Louise Fitzhugh‘s Harriet the Spy was one of my favorite books when I was about the title character’s age – that is, 11. Fitzhugh published the book in 1964; it won the New York Times Outstanding Book Award that year. And it’s had staying power: More than three decades after it was published, Nickelodeon made it into a movie.
The story is about Harriet M. Welsch, aspiring spy, who uses her journal to take down observations of the people around her. The climax of the plot is that her journal is discovered and read by her friends – who then form the “Spy Catcher’s Club” to punish her. After some pain and suffering for all involved things do work out, though. Harriet’s friends lose interest in tormenting her. Then Harriet becomes editor of the class newspaper and uses her new position to make a public apology.
It’s not surprising why her friends are shocked when they read Harriet’s notebook. She doesn’t pull punches. And why should she? She thinks what she’s writing is private.
“WHEN I GROW UP I WILL BE A SPY. I WILL BE THE BEST SPY THERE EVER WAS AND I WILL KNOW EVERYTHING. EVERYTHING.”
“IF THEY HAD A BABY IT WOULD LAUGH ALL THE TIME AT THEM, SO IT’S A GOOD THING THEY DON’T. ALSO IT MIGHT NOT BE PERFECT, AND THEN THEY MIGHT KILL IT. I’M GLAD I’M NOT PERFECT.”
“MY MOTHER IS ALWAYS SAYING PINKY WHITEHEAD’S WHOLE PROBLEM IS HIS MOTHER. DOES HIS MOTHER HATE HIM? IF I HAD HIM I’D HATE HIM.”
In 2008 National Public Radio’s Morning Edition did a feature on the book, comparing Harriet with Nancy Drew, the other girl sleuth popular in the 1960s. Nancy was prim and proper, while Harriet was messy and loud – in fact at one point, Harriet finds out that the family’s cook is baking a cake, and deliberately stomps around the kitchen so that the cake falls in the pan.
When I read the book in elementary school, I loved it because I recognized myself in Harriet.
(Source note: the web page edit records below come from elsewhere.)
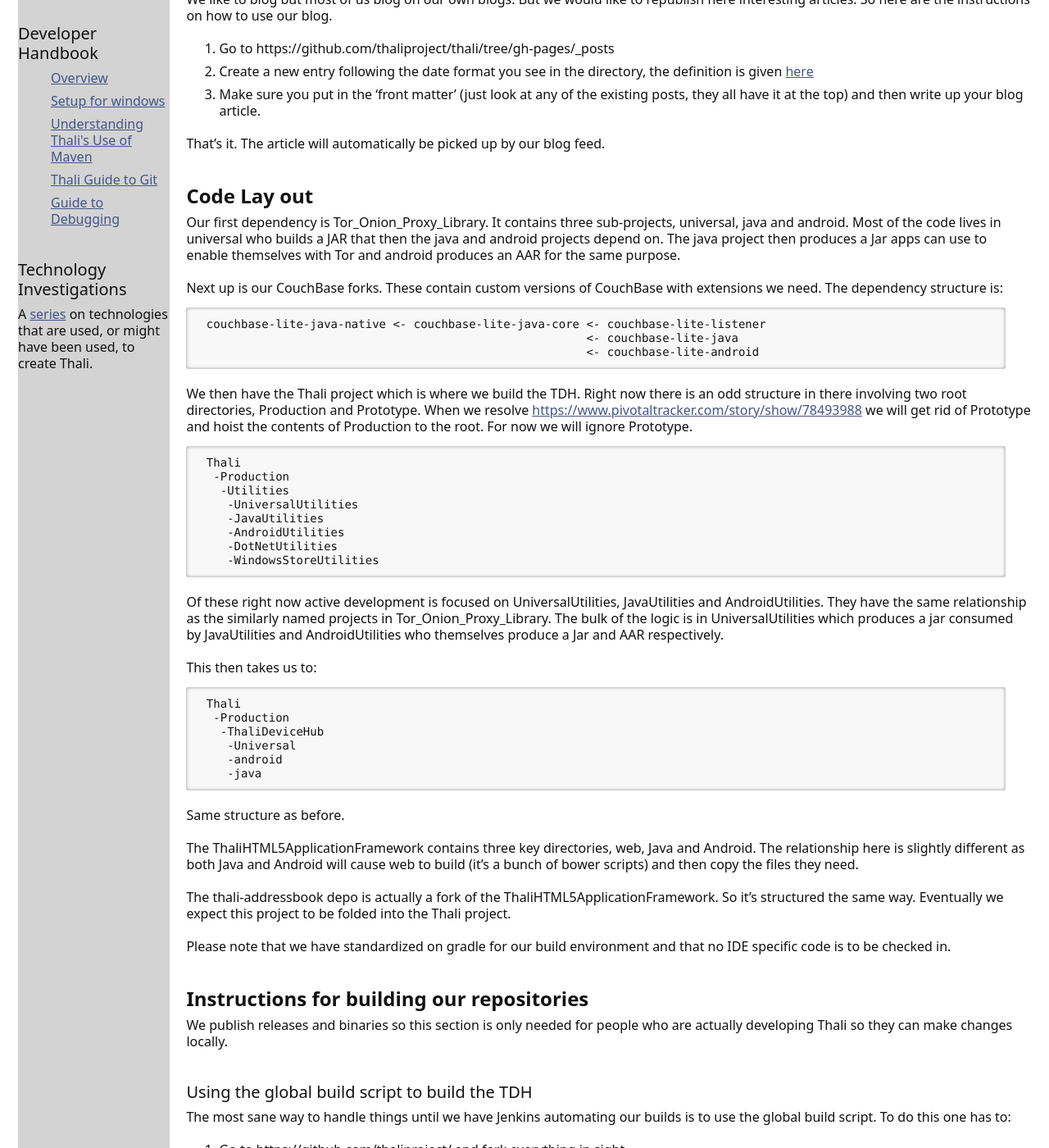
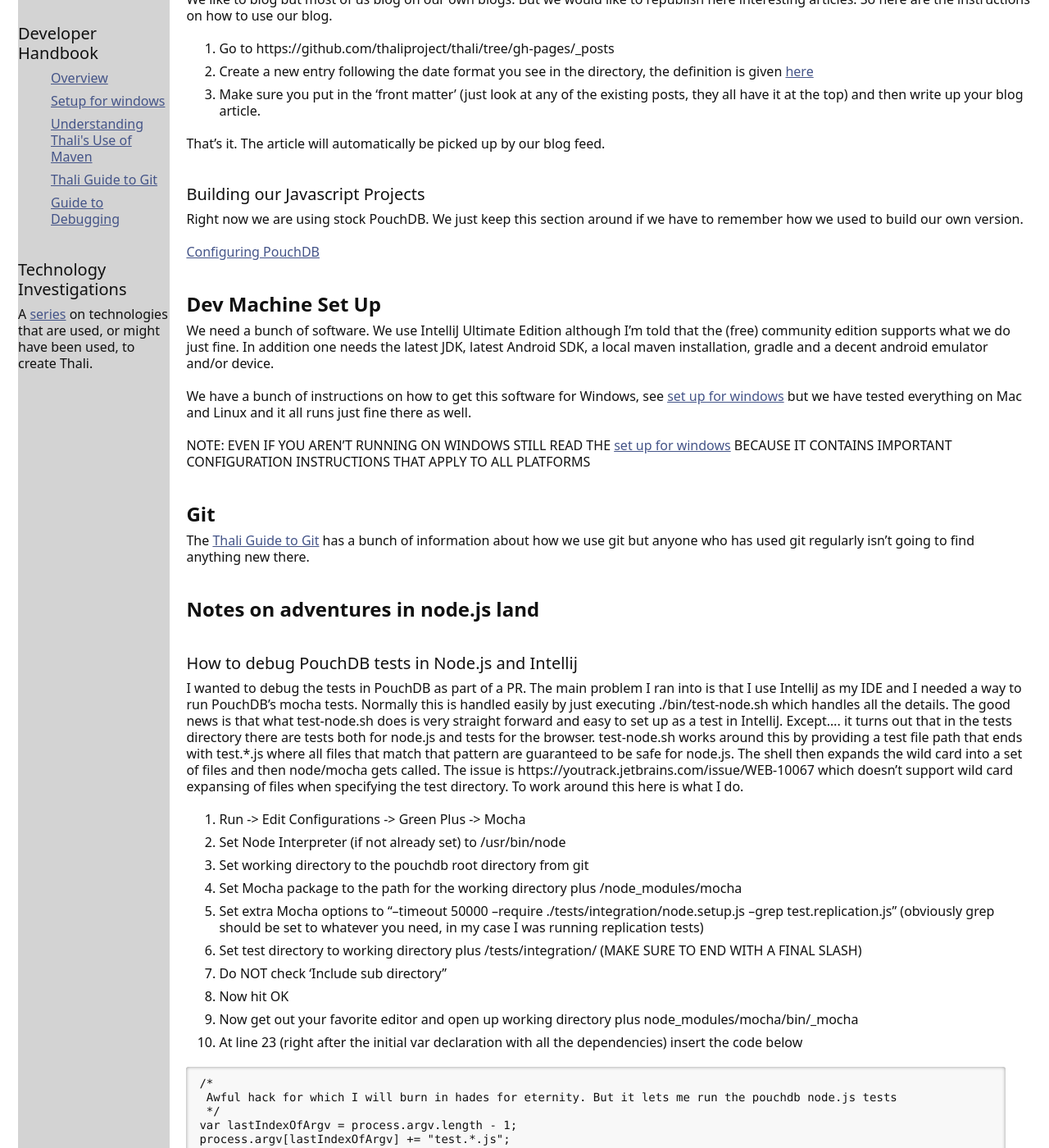
Before and after one commit to thaliproject/thali, a Jekyll site: the page built from DeveloperHandbook.md, in a window 1280 px wide and 1400 px high, scrolled down 477 px. Shown: the whole window at 82% size. Built offline with Jekyll 4.4.1, drawn with Linux system fonts in a browser that asks for light colours; Markdown is read by kramdown in place of the engine named in the settings; some of the changed text lies outside the part shown.

Commit message:
Update DeveloperHandbook.md

````diff
--- a/DeveloperHandbook.md
+++ b/DeveloperHandbook.md
@@ -23,95 +23,6 @@
 
 That's it. The article will automatically be picked up by our blog feed.
 
-# Code Lay out
-
-Our first dependency is Tor_Onion_Proxy_Library. It contains three sub-projects, universal, java and android. Most of the code lives in universal who builds a JAR that then the java and android projects depend on. The java project then produces a Jar apps can use to enable themselves with Tor and android produces an AAR for the same purpose.
-
-Next up is our CouchBase forks. These contain custom versions of CouchBase with extensions we need. The dependency structure is:
-
-```
- couchbase-lite-java-native <- couchbase-lite-java-core <- couchbase-lite-listener
-                                                        <- couchbase-lite-java
-                                                        <- couchbase-lite-android
-```
-
-
-We then have the Thali project which is where we build the TDH. Right now there is an odd structure in there involving two root directories, Production and Prototype. When we resolve [https://www.pivotaltracker.com/story/show/78493988](https://www.pivotaltracker.com/story/show/78493988) we will get rid of Prototype and hoist the contents of Production to the root. For now we will ignore Prototype.
-
-```
- Thali
-  -Production
-   -Utilities
-    -UniversalUtilities
-    -JavaUtilities
-    -AndroidUtilities
-    -DotNetUtilities
-    -WindowsStoreUtilities
-```
-
-Of these right now active development is focused on UniversalUtilities, JavaUtilities and AndroidUtilities. They have the same relationship as the similarly named projects in Tor_Onion_Proxy_Library. The bulk of the logic is in UniversalUtilities which produces a jar consumed by JavaUtilities and AndroidUtilities who themselves produce a Jar and AAR respectively.
-
-This then takes us to:
-
-```
- Thali
-  -Production
-   -ThaliDeviceHub
-    -Universal
-    -android
-    -java
-```
-
-Same structure as before.
-
-The ThaliHTML5ApplicationFramework contains three key directories, web, Java and Android. The relationship here is slightly different as both Java and Android will cause web to build (it's a bunch of bower scripts) and then copy the files they need.
-
-The thali-addressbook depo is actually a fork of the ThaliHTML5ApplicationFramework. So it's structured the same way. Eventually we expect this project to be folded into the Thali project.
-
-Please note that we have standardized on gradle for our build environment and that no IDE specific code is to be checked in.
-
-# Instructions for building our repositories
-
-We publish releases and binaries so this section is only needed for people who are actually developing Thali so they can make changes locally.
-
-## Using the global build script to build the TDH
-
-The most sane way to handle things until we have Jenkins automating our builds is to use the global build script. To do this one has to:
-
-1. Go to https://github.com/thaliproject/ and fork everything in sight
-
-1. On your dev machine clone all your forks into the same directory
-
-1. Set up your gradle.properties as explained in [Understanding Thali's Use of Maven](UnderstandingThalisUseOfMaven)
-
-1. Now go to the thali clone and run "thali\Production\gradlew installAll"
-
-This will build everything the TDHs need including the Tor library, all the couchbase libraries, and all the Thali libraries. What it won't build is the address book or the Thali HTML5 app template. We'll talk about them in the next section.
-
-It's worth looking at thali\Production\build.gradle as it contains various useful options including ones to turn off tests and do global cleans.
-
-## Building the Thali HTML 5 framework and the address book
-
-Since one is a fork of the other they both build in the same way. You need to go to "ThaliHTML5ApplicationFramework\gradlew buildAll" and everything will be built. Note that the Android build takes 2 or 3 minutes. So during development I'll typically just call "ThaliHTML5ApplicationFramework\gradlew :java:installApp" to save time.
-
-## Building our Java/Android Projects
-
-Make sure to review these links as they have all sorts of annoying bits of information needed to actually build things.
-
-[Understanding Thali's Use of Maven](UnderstandingThalisUseOfMaven)
-
-[Building All Of Our CouchBase Dependencies](BuildingAllOfOurCouchbaseDependencies)
-
-[Building All Of Our Java Thali Projects](BuildingAllOfOurJavaThaliProjects)
-
-## Building our .net Projects
-
-The code here hasn't had much love recently so this section should be considered historical.
-
-[Configuring LoveSeat](ConfiguringLoveSeat)
-
-[Building our .net Projects](BuildingOurDotNetProjects)
-
 ## Building our Javascript Projects
 
 Right now we are using stock PouchDB. We just keep this section around if we have to remember how we used to build our own version.
@@ -129,18 +40,6 @@
 # Git
 
 The [Thali Guide to Git](ThaliGuideToGit) has a bunch of information about how we use git but anyone who has used git regularly isn't going to find anything new there.
-
-# Debugging
-
-Please see the [Guide to Debugging](GuideToDebugging) for more information than you could ever want on how debugging works across our various dependencies.
-
-# Virtual Box
-
-Just install the latest from [here](https://www.virtualbox.org/wiki/Downloads). It automatically updates itself anyway so I don't worry about what version I'm running.
-
-# Android Emulator (that isn't glacially slow)
-
-See [Android Emulator](AndroidEmulator)
 
 # Notes on adventures in node.js land
 ## How to debug PouchDB tests in Node.js and Intellij
````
Like her, I felt like an observer among my peers, not quite able to fit in; like her I felt compelled to write my observations down, and I didn’t know many other kids who did that. But Harriet had something I didn’t think I had, and that was fearlessness. She wrote exactly what she thought, without editing. She faithfully covered her “spy route” and kitted herself out with detective tools that she wore on a belt around her waist.
And Harriet learns that different kinds of honesty exist – a key lesson for writers everywhere, no matter what age. After her journal has been discovered, Harriet receives a letter from her former nanny, Ole Golly, who tells her that if anyone ever reads her notebook, “You have to do two things, and you don’t like either one of them. 1: You have to apologize. 2: You have to lie. Otherwise you are going to lose a friend.” Ole Golly also tells Harriet that “little lies that make people feel better are not bad, like thanking someone for a meal they made even if you hated it, or telling a sick person they look better when they don’t, or someone with a hideous new hat that it’s lovely. But to yourself you must tell the truth.”
One may or may not agree with these ideas about truth and lies, but the fact that Fitzhugh explored them through a book that had an 11-year-old girl as its heroine knocks my socks off, even now. What did I learn from Harriet the Spy? Writing the truth isn’t always tidy, or convenient — and it’s necessary to handle one’s writing with care — but it’s crucial to an authentic creative process. Writers need their pens, their paper in order to understand the world, and they need the freedom to write without censorship, internal or external. When Harriet’s parents take her notebook away, she realizes how important writing is to her: “She found that when she didn’t have a notebook it was hard for her to think. The thoughts came slowly, as though they had to squeeze through a tiny door to get to her, whereas when she wrote, they flowed out faster than she could put them down.” I could relate to this feeling when I was 11, and I can relate to it now.